So I take this day to slurp some French Grape, eat the French national bird (raised in beautiful Beaver Creek, procured at the local Farmers’ Market from Bob) and ruminate somewhat on what could have been and what might still be, though the possibilities seem to narrow with each passing day.

So Rare, The Truth, The Whole Truth, Nothing But The Truth

What We Don't See (Ane Need To Look For!)

What We Don’t See (Ane Need To Look For!)
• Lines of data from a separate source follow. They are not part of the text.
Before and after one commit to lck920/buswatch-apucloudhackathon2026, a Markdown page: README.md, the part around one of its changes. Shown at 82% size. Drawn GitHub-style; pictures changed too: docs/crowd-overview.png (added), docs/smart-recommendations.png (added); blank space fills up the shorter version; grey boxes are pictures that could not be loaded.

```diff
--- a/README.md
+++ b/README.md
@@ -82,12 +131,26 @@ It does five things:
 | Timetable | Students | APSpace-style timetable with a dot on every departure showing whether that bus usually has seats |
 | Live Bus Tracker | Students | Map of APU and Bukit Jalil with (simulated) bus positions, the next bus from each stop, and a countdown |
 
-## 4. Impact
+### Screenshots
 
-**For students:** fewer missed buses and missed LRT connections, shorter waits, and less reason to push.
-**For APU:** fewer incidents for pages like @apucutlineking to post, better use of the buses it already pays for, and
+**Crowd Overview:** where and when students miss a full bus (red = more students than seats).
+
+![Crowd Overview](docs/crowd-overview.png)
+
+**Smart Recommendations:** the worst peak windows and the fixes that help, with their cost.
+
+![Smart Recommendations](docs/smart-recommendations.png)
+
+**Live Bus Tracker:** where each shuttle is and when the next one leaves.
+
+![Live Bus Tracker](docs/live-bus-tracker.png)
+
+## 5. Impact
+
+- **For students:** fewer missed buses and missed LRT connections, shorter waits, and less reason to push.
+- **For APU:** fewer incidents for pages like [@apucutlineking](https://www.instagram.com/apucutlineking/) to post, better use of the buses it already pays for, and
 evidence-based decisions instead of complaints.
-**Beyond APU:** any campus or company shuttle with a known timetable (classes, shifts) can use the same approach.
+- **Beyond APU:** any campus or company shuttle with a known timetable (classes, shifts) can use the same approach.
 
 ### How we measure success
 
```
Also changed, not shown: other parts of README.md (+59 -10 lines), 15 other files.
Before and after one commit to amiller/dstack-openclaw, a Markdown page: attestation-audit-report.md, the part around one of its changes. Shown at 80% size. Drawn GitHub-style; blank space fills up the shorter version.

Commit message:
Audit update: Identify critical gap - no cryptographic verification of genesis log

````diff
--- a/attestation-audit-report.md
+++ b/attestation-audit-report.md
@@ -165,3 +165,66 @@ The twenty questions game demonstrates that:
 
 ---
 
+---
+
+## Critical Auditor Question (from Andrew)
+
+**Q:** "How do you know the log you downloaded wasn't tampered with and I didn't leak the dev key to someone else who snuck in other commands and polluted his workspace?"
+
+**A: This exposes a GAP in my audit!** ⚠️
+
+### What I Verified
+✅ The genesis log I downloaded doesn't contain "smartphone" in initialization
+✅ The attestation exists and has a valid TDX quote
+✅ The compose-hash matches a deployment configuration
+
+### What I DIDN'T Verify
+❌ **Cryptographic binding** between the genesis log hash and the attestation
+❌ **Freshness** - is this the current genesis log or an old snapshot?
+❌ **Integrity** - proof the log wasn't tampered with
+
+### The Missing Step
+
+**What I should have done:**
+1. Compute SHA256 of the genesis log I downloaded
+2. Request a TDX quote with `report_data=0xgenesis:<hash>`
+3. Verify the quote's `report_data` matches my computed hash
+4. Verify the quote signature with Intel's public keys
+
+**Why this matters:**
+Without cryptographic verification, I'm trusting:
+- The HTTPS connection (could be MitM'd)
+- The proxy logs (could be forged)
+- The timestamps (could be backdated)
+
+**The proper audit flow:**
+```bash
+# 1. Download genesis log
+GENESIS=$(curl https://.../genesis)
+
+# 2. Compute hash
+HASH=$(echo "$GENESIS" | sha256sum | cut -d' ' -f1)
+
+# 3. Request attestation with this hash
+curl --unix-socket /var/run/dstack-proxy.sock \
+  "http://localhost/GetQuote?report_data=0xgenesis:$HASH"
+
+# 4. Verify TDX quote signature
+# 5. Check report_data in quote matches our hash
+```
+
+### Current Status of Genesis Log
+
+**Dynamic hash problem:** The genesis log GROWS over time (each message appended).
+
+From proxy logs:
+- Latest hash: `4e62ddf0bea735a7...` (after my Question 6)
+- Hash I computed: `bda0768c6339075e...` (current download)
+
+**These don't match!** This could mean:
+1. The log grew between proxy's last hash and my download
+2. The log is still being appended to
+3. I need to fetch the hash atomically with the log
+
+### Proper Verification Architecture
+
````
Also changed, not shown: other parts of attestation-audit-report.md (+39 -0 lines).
Recent discussions of the road vs. rail in the face of the possible construction of a gateway facility on the Alberni Canal are all valid, but they miss a couple of points, or fail to give them the focus needed. What has come to light is that there has been a lot of discussion of public business without the public being invited to the discussion, and it’s particularly disturbing that it took months for the information to come out via a Freedom of Information request, stalled on several occasions, delayed from August, 2012 until June, 2013. If we subscribe to the idea that justice delayed is justice denied, we are surely, as members of the public, being shortchanged on the flow of information on which to base decisions. Disturbing is, indeed, a term we might apply to much of what is being done in our names. In a business-to-business negotiation, it may be appropriate to withhold information from the seat opposite, but as soon as the public good is engaged in the discussion, there is a need for those little words that get bandied about so frequently without really meaning anything: open, transparent and accountable. It isn’t only a question of who pays (taxpayers), but also of who benefits and whether taxpayers get good value for money spent, of whether projects are worthy to begin with, and of the general direction of policy.  The obfuscation, delay and misdirection seems to happen at all levels of government, and the links between local, regional, provincial and federal governments seem to become increasingly tangled and the smokescreen increasingly universal. Taxes are good when they serve the community, but toxic when misdirected, and the only way to know the difference is through access to quality information, all of it, and in a timely fashion.